After writing yesterday's post, I found I was still muttering about Michael Ruse's paper. So I thought to myself, why should I just rant here at the blog? How about I get down to business and write a proper journal article about it?
Mentally I started doing just that. To my surprise, I found the article practically writing itself. I quickly had an outline of what I wanted to say, started composing paragraphs, and thought about various books and articles I would want to cite. I started to get excited. Figured I could toss it off in a week, and then get back to my various other unfinished projects.
Of course, upon having decided to write a paper it behooves you to go prowling through the literature, to see what everyone else has been saying. So I spent part of this afternoon browsing through back issues of Zygon, which published the paper I discussed yesterday. Zygon is a journal about science and religion, you see.
Well, it wasn't long before I came across the article, “Michael Ruse On Science and Faith: Seeking Mutual Understanding,” by philosopher David Wisdo, from the September 2011 issue of the journal. The abstract made it clear that Wisdo was not impressed with Ruse's attempt at science/religion reconciliation. Wisdo was addressing Ruse's then recent book Science and Spirituality. The Ruse paper I addressed yesterday was basically an abbreviated version of the argument from the book.

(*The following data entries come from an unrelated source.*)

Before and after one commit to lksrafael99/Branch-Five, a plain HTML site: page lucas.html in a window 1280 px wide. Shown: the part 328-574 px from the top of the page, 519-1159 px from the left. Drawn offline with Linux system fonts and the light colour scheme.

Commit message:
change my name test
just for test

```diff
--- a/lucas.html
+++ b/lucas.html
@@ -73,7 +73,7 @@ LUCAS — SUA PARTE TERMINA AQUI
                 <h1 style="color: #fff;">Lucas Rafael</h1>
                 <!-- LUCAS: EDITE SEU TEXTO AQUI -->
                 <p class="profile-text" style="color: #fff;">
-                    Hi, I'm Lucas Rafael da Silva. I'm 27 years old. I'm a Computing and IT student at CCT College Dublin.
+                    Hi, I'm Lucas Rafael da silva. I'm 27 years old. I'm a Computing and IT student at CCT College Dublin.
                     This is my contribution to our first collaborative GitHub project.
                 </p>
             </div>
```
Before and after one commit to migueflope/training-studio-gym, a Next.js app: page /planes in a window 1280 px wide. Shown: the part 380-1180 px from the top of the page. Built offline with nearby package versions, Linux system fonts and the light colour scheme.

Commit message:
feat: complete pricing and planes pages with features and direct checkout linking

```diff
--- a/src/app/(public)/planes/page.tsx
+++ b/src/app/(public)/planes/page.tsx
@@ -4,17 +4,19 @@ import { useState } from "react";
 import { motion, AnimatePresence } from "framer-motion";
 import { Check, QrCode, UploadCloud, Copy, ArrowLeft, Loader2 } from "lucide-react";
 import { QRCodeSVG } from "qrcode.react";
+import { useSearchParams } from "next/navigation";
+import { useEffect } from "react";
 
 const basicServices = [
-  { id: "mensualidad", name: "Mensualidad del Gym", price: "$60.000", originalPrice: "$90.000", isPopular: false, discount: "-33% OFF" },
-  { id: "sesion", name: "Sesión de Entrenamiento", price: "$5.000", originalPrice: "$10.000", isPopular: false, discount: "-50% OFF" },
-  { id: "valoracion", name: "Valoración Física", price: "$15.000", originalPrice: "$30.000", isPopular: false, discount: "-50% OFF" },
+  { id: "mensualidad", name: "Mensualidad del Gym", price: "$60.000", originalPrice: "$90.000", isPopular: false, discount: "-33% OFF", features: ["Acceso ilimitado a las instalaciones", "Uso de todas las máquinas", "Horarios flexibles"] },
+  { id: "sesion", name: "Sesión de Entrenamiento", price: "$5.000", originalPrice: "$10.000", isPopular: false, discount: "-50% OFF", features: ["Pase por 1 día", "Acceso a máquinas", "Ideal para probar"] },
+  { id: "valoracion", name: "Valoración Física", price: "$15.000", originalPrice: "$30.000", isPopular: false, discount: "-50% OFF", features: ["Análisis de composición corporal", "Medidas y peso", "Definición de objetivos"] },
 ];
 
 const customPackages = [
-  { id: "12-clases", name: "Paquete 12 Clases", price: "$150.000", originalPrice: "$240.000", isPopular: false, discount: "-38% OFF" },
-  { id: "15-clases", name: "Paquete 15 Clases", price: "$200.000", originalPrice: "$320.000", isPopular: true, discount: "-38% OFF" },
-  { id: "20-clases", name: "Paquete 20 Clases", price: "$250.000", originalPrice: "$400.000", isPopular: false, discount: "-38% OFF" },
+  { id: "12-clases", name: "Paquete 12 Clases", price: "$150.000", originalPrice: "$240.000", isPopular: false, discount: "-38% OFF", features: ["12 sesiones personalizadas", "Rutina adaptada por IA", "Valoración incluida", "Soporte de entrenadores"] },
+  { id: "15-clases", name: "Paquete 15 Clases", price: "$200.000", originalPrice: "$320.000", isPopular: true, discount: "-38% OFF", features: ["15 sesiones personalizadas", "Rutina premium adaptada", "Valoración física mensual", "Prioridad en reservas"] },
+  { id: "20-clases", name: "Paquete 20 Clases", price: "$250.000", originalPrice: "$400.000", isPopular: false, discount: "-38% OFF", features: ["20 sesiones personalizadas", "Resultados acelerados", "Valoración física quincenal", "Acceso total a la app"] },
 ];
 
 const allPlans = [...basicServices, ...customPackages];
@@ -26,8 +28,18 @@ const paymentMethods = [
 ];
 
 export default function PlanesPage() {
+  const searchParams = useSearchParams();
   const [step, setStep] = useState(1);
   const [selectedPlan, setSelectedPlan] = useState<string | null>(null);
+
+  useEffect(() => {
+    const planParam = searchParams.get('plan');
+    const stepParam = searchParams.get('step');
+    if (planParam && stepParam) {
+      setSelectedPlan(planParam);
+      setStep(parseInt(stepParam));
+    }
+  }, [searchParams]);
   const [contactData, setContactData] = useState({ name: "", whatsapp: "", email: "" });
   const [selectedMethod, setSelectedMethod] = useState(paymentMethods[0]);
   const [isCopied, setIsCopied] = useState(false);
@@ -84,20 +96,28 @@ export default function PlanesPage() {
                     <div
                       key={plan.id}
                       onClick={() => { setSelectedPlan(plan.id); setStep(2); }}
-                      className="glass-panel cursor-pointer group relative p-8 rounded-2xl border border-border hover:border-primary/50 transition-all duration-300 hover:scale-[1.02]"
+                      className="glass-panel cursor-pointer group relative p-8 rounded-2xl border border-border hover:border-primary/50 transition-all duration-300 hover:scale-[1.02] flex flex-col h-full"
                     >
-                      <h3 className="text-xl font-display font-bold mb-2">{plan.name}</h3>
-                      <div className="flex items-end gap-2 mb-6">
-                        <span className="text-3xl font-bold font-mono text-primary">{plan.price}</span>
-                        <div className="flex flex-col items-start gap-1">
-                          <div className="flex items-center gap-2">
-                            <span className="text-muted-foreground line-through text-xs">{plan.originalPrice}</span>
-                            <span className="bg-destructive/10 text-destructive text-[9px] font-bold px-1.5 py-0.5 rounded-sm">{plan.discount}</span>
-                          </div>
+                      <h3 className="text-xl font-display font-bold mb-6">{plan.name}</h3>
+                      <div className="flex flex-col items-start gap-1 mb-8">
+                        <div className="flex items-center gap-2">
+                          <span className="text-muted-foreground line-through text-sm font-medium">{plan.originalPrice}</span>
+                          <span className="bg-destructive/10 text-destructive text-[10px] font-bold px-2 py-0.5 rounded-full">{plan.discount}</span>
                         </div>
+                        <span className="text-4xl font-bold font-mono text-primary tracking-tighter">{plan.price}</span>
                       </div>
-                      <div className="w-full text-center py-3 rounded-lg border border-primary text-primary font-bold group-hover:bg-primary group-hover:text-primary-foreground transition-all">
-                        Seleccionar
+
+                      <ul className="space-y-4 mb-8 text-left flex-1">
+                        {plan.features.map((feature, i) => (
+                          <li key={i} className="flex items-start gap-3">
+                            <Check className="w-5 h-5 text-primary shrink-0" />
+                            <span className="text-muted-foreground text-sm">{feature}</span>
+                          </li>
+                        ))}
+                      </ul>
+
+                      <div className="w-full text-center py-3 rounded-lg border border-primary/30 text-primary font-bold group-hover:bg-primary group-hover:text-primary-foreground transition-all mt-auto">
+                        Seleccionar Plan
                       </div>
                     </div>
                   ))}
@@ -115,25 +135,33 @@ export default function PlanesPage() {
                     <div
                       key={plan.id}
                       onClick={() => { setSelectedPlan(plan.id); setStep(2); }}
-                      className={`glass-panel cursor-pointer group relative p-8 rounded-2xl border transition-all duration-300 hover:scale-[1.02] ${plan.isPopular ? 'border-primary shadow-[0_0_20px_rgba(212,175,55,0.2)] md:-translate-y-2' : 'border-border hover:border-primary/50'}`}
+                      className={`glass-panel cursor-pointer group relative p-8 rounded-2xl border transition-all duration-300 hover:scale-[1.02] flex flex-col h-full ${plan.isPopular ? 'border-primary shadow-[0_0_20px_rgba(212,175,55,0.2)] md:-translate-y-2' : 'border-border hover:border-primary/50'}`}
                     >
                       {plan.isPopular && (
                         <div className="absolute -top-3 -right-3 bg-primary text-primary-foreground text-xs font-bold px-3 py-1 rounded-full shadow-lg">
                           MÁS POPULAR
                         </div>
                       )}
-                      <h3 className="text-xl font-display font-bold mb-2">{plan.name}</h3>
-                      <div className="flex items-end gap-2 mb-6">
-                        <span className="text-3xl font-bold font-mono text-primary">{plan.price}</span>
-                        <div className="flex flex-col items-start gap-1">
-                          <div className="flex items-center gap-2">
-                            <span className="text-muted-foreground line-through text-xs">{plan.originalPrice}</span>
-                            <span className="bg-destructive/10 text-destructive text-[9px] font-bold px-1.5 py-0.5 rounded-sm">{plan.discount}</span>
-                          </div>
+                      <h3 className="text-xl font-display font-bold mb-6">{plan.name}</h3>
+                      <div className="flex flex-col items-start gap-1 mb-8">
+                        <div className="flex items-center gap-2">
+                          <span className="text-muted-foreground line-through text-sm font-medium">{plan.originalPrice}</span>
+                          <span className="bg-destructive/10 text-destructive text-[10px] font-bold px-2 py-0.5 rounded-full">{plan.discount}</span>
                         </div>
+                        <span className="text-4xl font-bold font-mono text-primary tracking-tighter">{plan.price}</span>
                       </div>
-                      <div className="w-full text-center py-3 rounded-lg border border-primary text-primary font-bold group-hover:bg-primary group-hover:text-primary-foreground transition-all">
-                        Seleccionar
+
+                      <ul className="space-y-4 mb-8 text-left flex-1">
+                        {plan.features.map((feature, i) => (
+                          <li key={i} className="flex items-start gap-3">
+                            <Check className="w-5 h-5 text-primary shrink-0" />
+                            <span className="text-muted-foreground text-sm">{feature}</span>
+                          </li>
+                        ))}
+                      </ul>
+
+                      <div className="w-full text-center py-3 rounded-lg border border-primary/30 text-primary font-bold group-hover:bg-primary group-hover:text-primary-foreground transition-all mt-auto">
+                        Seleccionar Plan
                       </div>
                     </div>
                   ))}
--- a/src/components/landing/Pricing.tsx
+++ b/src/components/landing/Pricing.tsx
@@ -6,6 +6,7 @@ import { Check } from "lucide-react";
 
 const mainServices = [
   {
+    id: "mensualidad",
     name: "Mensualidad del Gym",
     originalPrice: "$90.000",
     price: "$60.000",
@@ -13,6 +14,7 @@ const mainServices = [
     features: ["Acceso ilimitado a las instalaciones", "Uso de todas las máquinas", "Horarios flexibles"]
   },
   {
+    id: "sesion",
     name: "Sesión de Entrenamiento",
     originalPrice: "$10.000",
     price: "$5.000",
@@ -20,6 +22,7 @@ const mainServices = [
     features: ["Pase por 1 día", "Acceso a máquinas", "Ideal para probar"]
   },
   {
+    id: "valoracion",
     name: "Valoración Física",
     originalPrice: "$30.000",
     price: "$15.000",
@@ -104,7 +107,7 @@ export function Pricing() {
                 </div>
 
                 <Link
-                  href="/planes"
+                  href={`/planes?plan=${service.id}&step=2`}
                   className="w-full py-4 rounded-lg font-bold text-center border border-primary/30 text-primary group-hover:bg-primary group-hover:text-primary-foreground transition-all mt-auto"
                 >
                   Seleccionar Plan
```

I started to get nervous. Had Wisdo anticipated me? So I read the article. And the nervousness turned to defeat. The two main points I made in yesterday's post: that Ruse was essentially making a God of the gaps argument, and that he was putting religion in a highly subordinate position relative to science, were discussed at length in Wisdo's paper. Discussed in almost precisely the terms I had in mind.
Ruse replied to Wisdo in the same issue of the journal, and I'm sure you'll be shocked to learn that for the most part I found his replies inadequate. I can think of other articles that could be written around this issue, that would use Ruse's views as just one part of a larger argument. So I may yet write a paper about this. (Whether I could get it published is a separate issue!) But it will definitely take longer than a week, which means it has to get in line behind a bunch of other partially-formed projects.
Oh well! Maybe I should just stick to math.
This also shows that no real communication is taking place - it does not appear as if Ruse is impressed with counter-arguments or he wouldn't have repeated the same refuted stuff again, nor are others impressed with Ruse's arguments. Nobody who has entered the discussion will ever ever move. One hopes that it is at least influencing people on the fence.
And before anybody says that this is typical of philosophy and would not happen in the empirical sciences: I have seen the same in my area. People are the same everywhere.
F*ck Math! My (non-Emily) cat sitting (leashed) on my deck demands long form articles on why Ruse is both wrong and patronising.
(Don't f*ck math. First, its hard to have sex with noncorporeal ideas. Second, Math is awesome.)
Next time you're in Baltimore, I hope to buy you a drink and expound upon philosophy and math... or force you to adopt a local cat.
Thanks for the sentiment, I think, but please lay off the profanity. This is a family blog!
tgt wrote: "I hope to buy you a drink and expound upon philosophy and math"
Hmmm, if I were Jason, I would probably welcome an opportunity to discuss philosophy and math, but listening to someone else "expound" on those subjects doesn't sound appealing at all.
Sorry you've been scooped. But actually, I doubt that anything new has been published on the conflict between science and religion for many many years.
@ 6 : Exactly. These matters have long since been cut and dried. There is really nothing new ( i.e. interesting) to add to what was clearly exposed generations ago. All that remains is to take up and read those sources. My personal favorite: Bertrand Russell's treatments.
Science has much yet to reveal about the brain and its manifestation, consciousness and "higher" states of consciousness--what we feel to be spiritual experiences which, I believe, shall be found to all have completely natural neuronal sources which can be examined and from which we'll learn new things but none of it shall have the slightest things to do with either God, gods or organized religions.
Regarding, “These matters have long since been cut and dried.”
I find myself thinking of Francis Fukuyama’s 1989 essay The End of History. Written about the time the Soviet Union and the Warsaw Pact collapsed, it asserted the triumph of the West because Communism had failed and fascism and religious extremeism had already been discredited.
Oh how naïve we were.
Although the relationship between science and religion may seem settled, it is more like deadlocked; like trench warfare: neither side is able to gain advantage. The supporters of science seem to believe time is on their side, that by attrition they will ultimately prevail. This may even be correct, but the advocates for religion have not given up, and will not give up. If supporters of science take their eyes off the ball, things could quickly go wrong.
Rudeness and boorish behavior are not particularly helpful, but complacency would be catastrophic. If rational people keep up the fight, the religious side will eventually choke on its inherent inconsistencies.